Once past the illness phase, it’s time to resume training. However, it may take some time to return to the pre-illness level. Therefore, it is essential to gradually reintroduce physical activity in the first week, maintaining a lower intensity to allow the body to readjust to regular training standards. Start with a 7-10 day “cushion” period, gradually increasing duration and intensity while carefully listening to your body’s signals. Consider the following:

  • Avoid high-intensity intervals and long runs.
  • Favor light endurance and recovery workouts in Zones 1 and 2.
  • Adjust the duration or distance of the workout if necessary.
  • Practice stretching, muscle strengthening, and flexibility exercises to restore joint and muscle mobility.
  • Consider activities such as swimming and yoga to maintain physical activity without excessively stressing the joints.
  • Allow more rest time between different training sessions.

The 2PEAK dynamic training plan helps athletes track breaks and effectively plan training after them.

If you need a temporary reduction in load, go to Plans > Adjust Schedule > Temporary Load Reduction or click here.

Enter the start and your best estimate for the end date of the break. The end date can always be modified later. Select a strategy for resuming training after a break (resume training immediately, quickly increase training volume, gradually increase, or slowly increase).

The chosen strategy should be determined by the individual situation: why the break was taken and when the next goal is. Training after a break will need to be adjusted based on past workouts, goals, the duration of the load reduction, etc.

4. Monitor Workouts

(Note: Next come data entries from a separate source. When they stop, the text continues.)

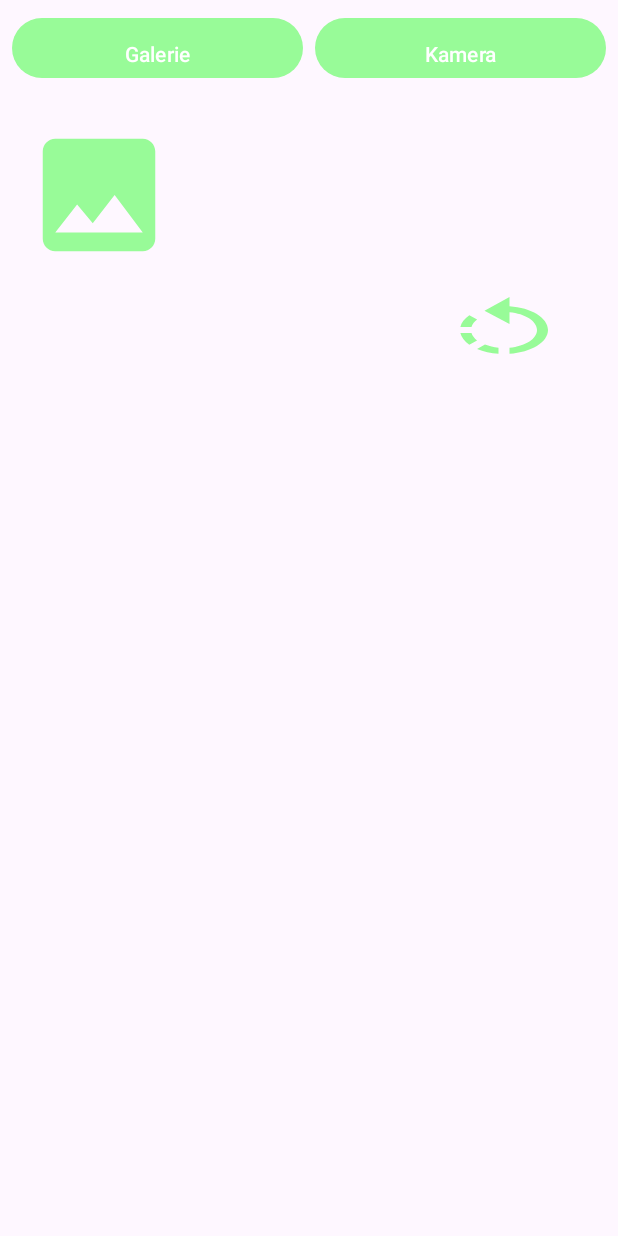
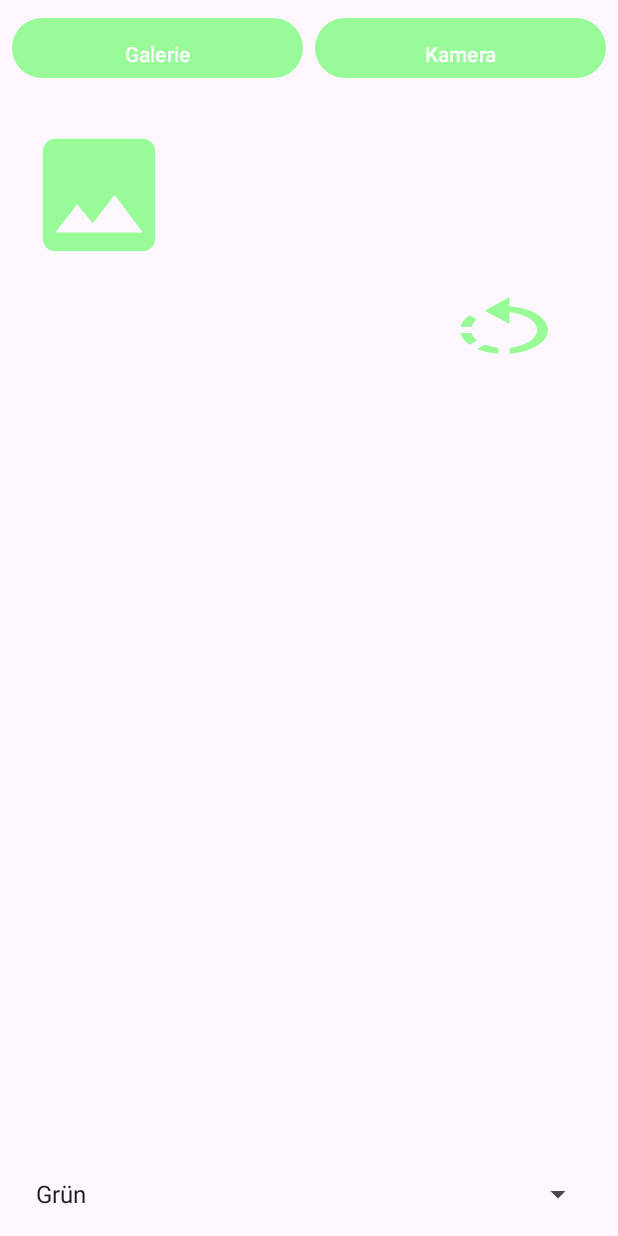
Before and after one commit to F3licious/openXcam, an Android app: the screen it shows after launch (MainActivity), after a tap on "Galerie", on a phone screen of 412 x 824 dp. Run offline under Robolectric (Android 15) with nearby library versions, the phone set to English and light mode, and no system bars.

Commit message:
-black/whitefilter -dropdown colour options

```diff
--- a/app/src/main/java/com/example/openxcam/GalleryFragment.kt
+++ b/app/src/main/java/com/example/openxcam/GalleryFragment.kt
@@ -3,13 +3,19 @@ import android.app.Activity
 import android.content.Intent
 import android.graphics.Bitmap
 import android.graphics.BitmapFactory
+import android.graphics.ColorMatrix
+import android.graphics.ColorMatrixColorFilter
 import android.net.Uri
 import android.os.Bundle
 import android.provider.MediaStore
 import android.view.LayoutInflater
 import android.view.View
 import android.view.ViewGroup
+import android.widget.AdapterView
+import android.widget.ArrayAdapter
 import android.widget.Button
+import android.widget.ImageView
+import android.widget.Spinner
 import androidx.fragment.app.Fragment
 import com.example.openxcam.databinding.FragmentGalleryBinding
 
@@ -37,7 +43,61 @@ class GalleryFragment : Fragment() {
         binding.rotateButton.setOnClickListener {
             rotateImage()
         }
+
+        // Konfigurieren Sie den Spinner
+        ArrayAdapter.createFromResource(
+            requireContext(),
+            R.array.filter_options,
+            android.R.layout.simple_spinner_item
+        ).also { adapter ->
+            adapter.setDropDownViewResource(android.R.layout.simple_spinner_dropdown_item)
+            binding.spinnerFilter.adapter = adapter
+        }
+
+        binding.spinnerFilter.onItemSelectedListener = object : AdapterView.OnItemSelectedListener {
+            override fun onItemSelected(parent: AdapterView<*>, view: View?, position: Int, id: Long) {
+                    when (position) {
+                    0 -> applyOriginalFilter()
+                    1 -> applyBlackWhiteFilter()
+                    2 -> applyGreenFilter()
+                    3 -> applyRedFilter()
+                    4 -> applyBrownFilter()
+                    5 -> applyBlueFilter()
+                }
+            }
+
+            override fun onNothingSelected(parent: AdapterView<*>) {}
+        }
     }
+
+    private fun applyOriginalFilter() {
+        // Implementieren Sie die Logik, um den Originalfilter anzuwenden
+    }
+
+    private fun applyBlackWhiteFilter() {
+        val imageView = binding.imageView // Zugriff auf die ImageView
+        val colorMatrix = ColorMatrix()
+        colorMatrix.setSaturation(0f) // Setzt die Sättigung auf 0 für Schwarz-Weiß
+        val filter = ColorMatrixColorFilter(colorMatrix)
+        imageView.colorFilter = filter
+    }
+
+    private fun applyGreenFilter() {
+        // Implementieren Sie die Logik, um den Grünfilter anzuwenden
+    }
+
+    private fun applyRedFilter() {
+        // Implementieren Sie die Logik, um den Schwarz/Weiß-Filter anzuwenden
+    }
+
+    private fun applyBrownFilter() {
+        // Implementieren Sie die Logik, um den Schwarz/Weiß-Filter anzuwenden
+    }
+
+    private fun applyBlueFilter() {
+        // Implementieren Sie die Logik, um den Schwarz/Weiß-Filter anzuwenden
+    }
+
 
     private fun openGallery() {
         val galleryIntent = Intent(Intent.ACTION_PICK, MediaStore.Images.Media.EXTERNAL_CONTENT_URI)
--- a/app/src/main/res/layout/fragment_gallery.xml
+++ b/app/src/main/res/layout/fragment_gallery.xml
@@ -27,10 +27,15 @@
 
     <ImageView
         android:id="@+id/imageView"
-        android:layout_width="wrap_content"
+        android:layout_width="match_parent"
+        android:layout_height="0dp"
+        android:layout_weight="1"
+        android:scaleType="centerCrop" />
+
+    <Spinner
+        android:id="@+id/spinnerFilter"
+        android:layout_width="match_parent"
         android:layout_height="wrap_content"
-        android:adjustViewBounds="true"
-        android:scaleType="fitXY"
-        />
+        android:layout_marginTop="8dp" />
 
 </LinearLayout>
--- a/app/src/main/res/values/strings.xml
+++ b/app/src/main/res/values/strings.xml
@@ -3,6 +3,12 @@
     <string name="take_photo"></string>
     <string name="start_capture">record</string>
     <string name="stop_capture">stop</string>
-    <!-- TODO: Remove or change this placeholder text -->
-    <string name="hello_blank_fragment">Hello blank fragment</string>
+
+    <string-array name="filter_options">
+        <item>Grün</item>
+        <item>Schwarz/Weiß</item>
+        <item>Rot</item>
+        <item>Blau</item>
+        <item>Braun</item>
+    </string-array>
 </resources>
```
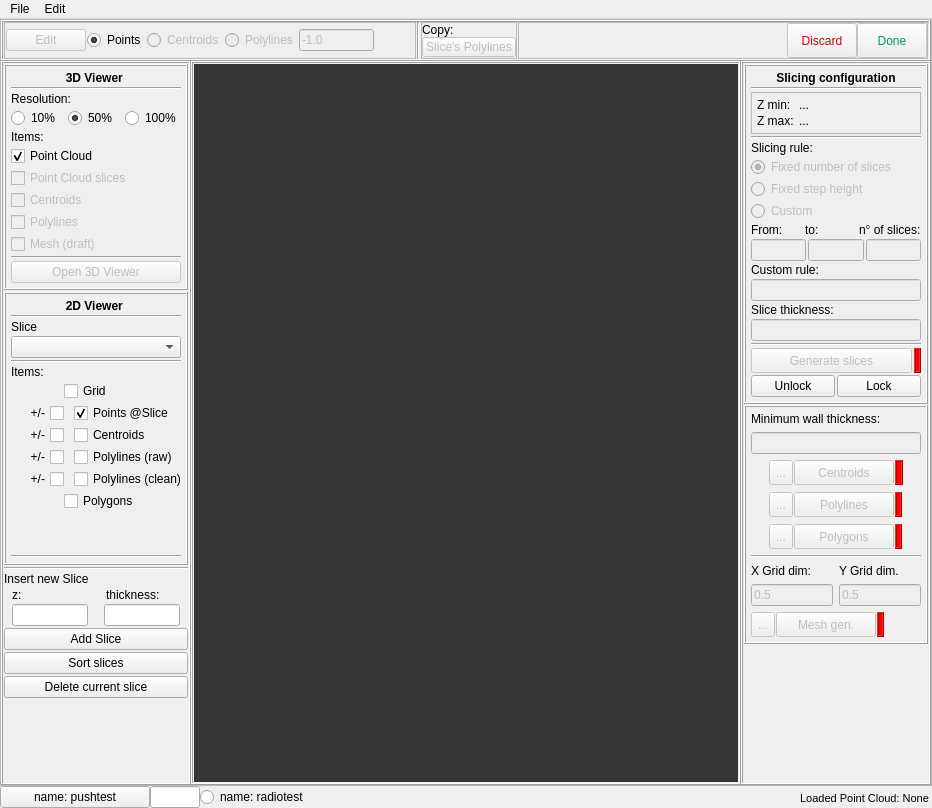
Before: the Qt Designer form gui_main.ui in gcastellazzi/Cloud2FEM, drawn with Qt 5.
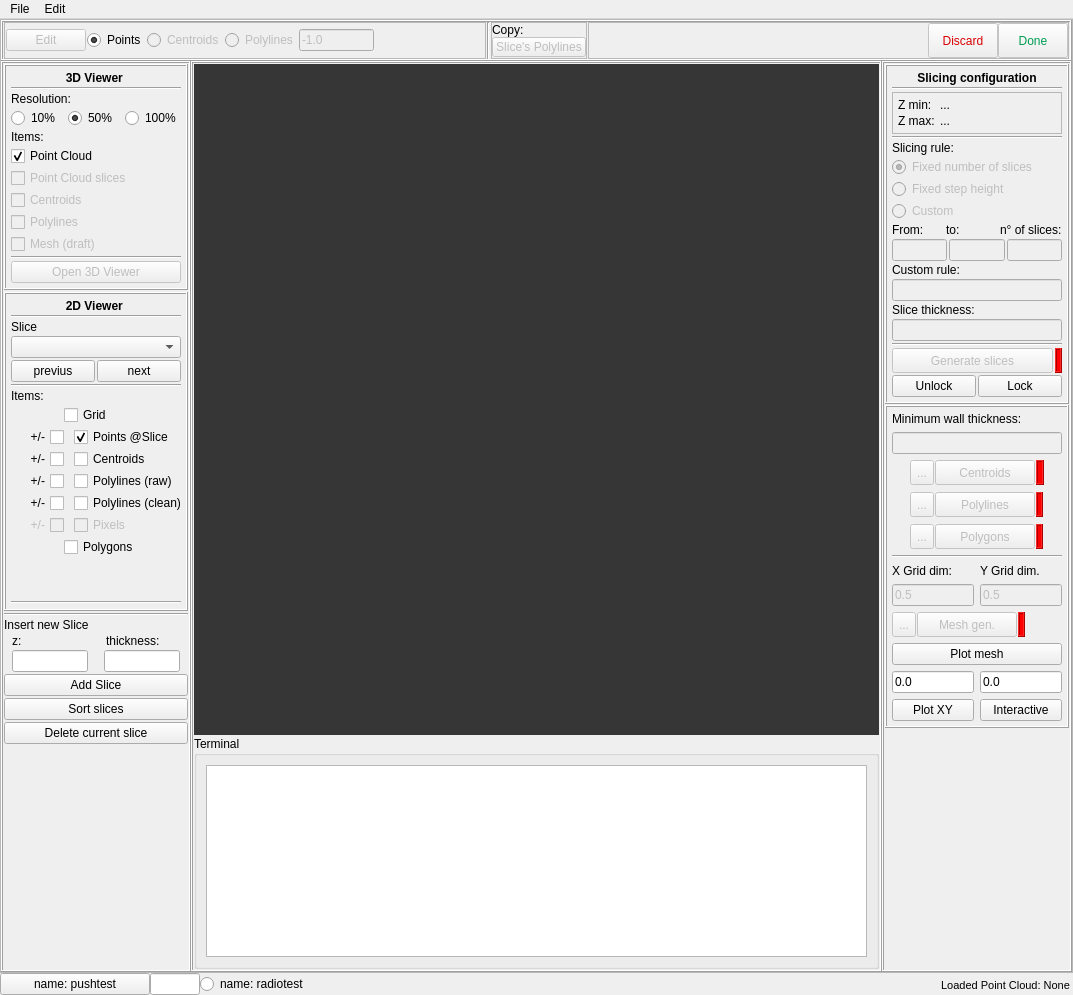
After: the same form once the commit is applied. Custom widgets are drawn as their Qt base class.

The edit to the form file:
```diff
--- a/gui_main.ui
+++ b/gui_main.ui
@@ -6,8 +6,8 @@
    <rect>
     <x>0</x>
     <y>0</y>
-    <width>932</width>
-    <height>808</height>
+    <width>1073</width>
+    <height>995</height>
    </rect>
   </property>
   <property name="windowTitle">
@@ -438,6 +438,24 @@
                  </property>
                 </widget>
                </item>
+               <item>
+                <layout class="QHBoxLayout" name="horizontalLayout_19">
+                 <item>
+                  <widget class="QPushButton" name="btn_slice_down">
+                   <property name="text">
+                    <string>previus</string>
+                   </property>
+                  </widget>
+                 </item>
+                 <item>
+                  <widget class="QPushButton" name="btn_slice_up">
+                   <property name="text">
+                    <string>next</string>
+                   </property>
+                  </widget>
+                 </item>
+                </layout>
+               </item>
                <item>
                 <widget class="Line" name="line_11">
                  <property name="orientation">
@@ -761,6 +779,54 @@
                    </item>
                   </layout>
                  </item>
+                 <item row="5" column="0">
+                  <layout class="QHBoxLayout" name="horizontalLayout_24">
+                   <property name="spacing">
+                    <number>10</number>
+                   </property>
+                   <item>
+                    <widget class="QCheckBox" name="check_2d_pixel_pm">
+                     <property name="enabled">
+                      <bool>false</bool>
+                     </property>
+                     <property name="minimumSize">
+                      <size>
+                       <width>50</width>
+                       <height>0</height>
+                      </size>
+                     </property>
+                     <property name="layoutDirection">
+                      <enum>Qt::RightToLeft</enum>
+                     </property>
+                     <property name="text">
+                      <string>+/-</string>
+                     </property>
+                    </widget>
+                   </item>
+                   <item>
+                    <widget class="QCheckBox" name="check_2d_pixel">
+                     <property name="enabled">
+                      <bool>false</bool>
+                     </property>
+                     <property name="sizePolicy">
+                      <sizepolicy hsizetype="Fixed" vsizetype="Fixed">
+                       <horstretch>0</horstretch>
+                       <verstretch>0</verstretch>
+                      </sizepolicy>
+                     </property>
+                     <property name="minimumSize">
+                      <size>
+                       <width>100</width>
+                       <height>0</height>
+                      </size>
+                     </property>
+                     <property name="text">
+                      <string>Pixels</string>
+                     </property>
+                    </widget>
+                   </item>
+                  </layout>
+                 </item>
                 </layout>
                </item>
                <item>
@@ -921,35 +987,79 @@
            <number>1</number>
           </property>
           <item>
-           <widget class="GraphicsLayoutWidget" name="graphlayout" native="true">
-            <property name="enabled">
-             <bool>true</bool>
+           <layout class="QVBoxLayout" name="verticalLayout_13">
+            <property name="spacing">
+             <number>1</number>
             </property>
-            <property name="minimumSize">
-             <size>
-              <width>470</width>
-              <height>350</height>
-             </size>
-            </property>
-            <property name="maximumSize">
-             <size>
-              <width>16777215</width>
-              <height>16777215</height>
-             </size>
-            </property>
-            <property name="baseSize">
-             <size>
-              <width>0</width>
-              <height>0</height>
-             </size>
-            </property>
-            <property name="cursor">
-             <cursorShape>CrossCursor</cursorShape>
-            </property>
-            <property name="styleSheet">
-             <string notr="true">background-color: rgb(54, 54, 54);</string>
-            </property>
-           </widget>
+            <item>
+             <widget class="GraphicsLayoutWidget" name="graphlayout" native="true">
+              <property name="enabled">
+               <bool>true</bool>
+              </property>
+              <property name="minimumSize">
+               <size>
+                <width>470</width>
+                <height>350</height>
+               </size>
+              </property>
+              <property name="maximumSize">
+               <size>
+                <width>16777215</width>
+                <height>16777215</height>
+               </size>
+              </property>
+              <property name="baseSize">
+               <size>
+                <width>0</width>
+                <height>0</height>
+               </size>
+              </property>
+              <property name="cursor">
+               <cursorShape>CrossCursor</cursorShape>
+              </property>
+              <property name="styleSheet">
+               <string notr="true">background-color: rgb(54, 54, 54);</string>
+              </property>
+             </widget>
+            </item>
+            <item>
+             <widget class="QGroupBox" name="groupBox">
+              <property name="sizePolicy">
+               <sizepolicy hsizetype="Preferred" vsizetype="Fixed">
+                <horstretch>0</horstretch>
+                <verstretch>0</verstretch>
+               </sizepolicy>
+              </property>
+              <property name="minimumSize">
+               <size>
+                <width>0</width>
+                <height>120</height>
+               </size>
+              </property>
+              <property name="title">
+               <string>Terminal</string>
+              </property>
+              <layout class="QGridLayout" name="gridLayout_3">
+               <item row="0" column="0">
+                <widget class="QPlainTextEdit" name="plainText_terminal">
+                 <property name="sizePolicy">
+                  <sizepolicy hsizetype="Preferred" vsizetype="Preferred">
+                   <horstretch>0</horstretch>
+                   <verstretch>0</verstretch>
+                  </sizepolicy>
+                 </property>
+                 <property name="minimumSize">
+                  <size>
+                   <width>470</width>
+                   <height>0</height>
+                  </size>
+                 </property>
+                </widget>
+               </item>
+              </layout>
+             </widget>
+            </item>
+           </layout>
           </item>
          </layout>
         </widget>
@@ -1764,6 +1874,49 @@
                </item>
               </layout>
              </item>
+             <item>
+              <widget class="QPushButton" name="btn_plot_mesh">
+               <property name="text">
+                <string>Plot mesh</string>
+               </property>
+              </widget>
+             </item>
+             <item>
+              <layout class="QHBoxLayout" name="horizontalLayout_25">
+               <item>
+                <widget class="QLineEdit" name="lineEdit_xpixel">
+                 <property name="text">
+                  <string>0.0</string>
+                 </property>
+                </widget>
+               </item>
+               <item>
+                <widget class="QLineEdit" name="lineEdit_ypixel">
+                 <property name="text">
+                  <string>0.0</string>
+                 </property>
+                </widget>
+               </item>
+              </layout>
+             </item>
+             <item>
+              <layout class="QHBoxLayout" name="horizontalLayout_26">
+               <item>
+                <widget class="QPushButton" name="btn_plot_xy_section_manual">
+                 <property name="text">
+                  <string>Plot XY</string>
+                 </property>
+                </widget>
+               </item>
+               <item>
+                <widget class="QPushButton" name="btn_plot_xy_sections">
+                 <property name="text">
+                  <string>Interactive</string>
+                 </property>
+                </widget>
+               </item>
+              </layout>
+             </item>
             </layout>
            </widget>
           </item>
@@ -2090,7 +2243,7 @@
     <rect>
      <x>0</x>
      <y>0</y>
-     <width>932</width>
+     <width>1073</width>
      <height>24</height>
     </rect>
    </property>
```
Left out of the diff: 175 changed lines with no effect on the pictures.
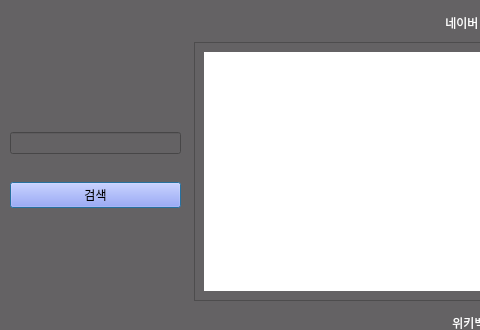
Qt form gui/finder_gui.ui (altair823/WordFinder) before a commit; both pictures show x 0 to 480 and y 0 to 330 of the 896 by 625 pixel window.
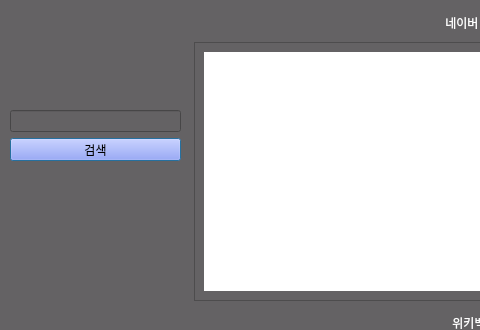
The same form after that commit.

Patch:
```diff
--- a/gui/finder_gui.ui
+++ b/gui/finder_gui.ui
@@ -22,7 +22,7 @@
      <x>10</x>
      <y>110</y>
      <width>171</width>
-     <height>121</height>
+     <height>51</height>
     </rect>
    </property>
    <layout class="QVBoxLayout" name="verticalLayout">
```
Left out of the diff: 8 changed lines with no effect on the pictures.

During the return to training sessions, closely monitor your body’s reaction. Pay attention to signals such as fatigue and muscle soreness, and do not ignore any signs of discomfort. If heart rate and perceived effort are higher than usual during the initial sessions, it’s advisable to reduce the workout intensity. If you experience symptoms such as dizziness, nausea, or fever, it is wise to stop training and consult your healthcare professional once again.

5. Nutrition and Recovery

The recovery phase is as crucial as the training itself. Ensure you respect the necessary recovery times for your body. Getting enough sleep and allowing active or complete rest days is crucial to enable muscles to recover and heal. Proper recovery helps reduce the risk of overtraining, facilitating a more effective return to physical activity.

Additionally, a balanced diet plays an essential role in the recovery process after illness, as it helps restore lost energy and nutrients. Taking a multivitamin supplement can be particularly beneficial, especially if the illness has affected appetite or led to a reduced nutrient intake. This support can contribute to strengthening the immune system and promoting rapid healing by providing the body with the necessary elements for regeneration and overall well-being.


Create a training plan for triathlon, cycling, and running based on artificial intelligence with 2PEAK that adapts to your performance after each training session. Download the app and start revolutionizing your training.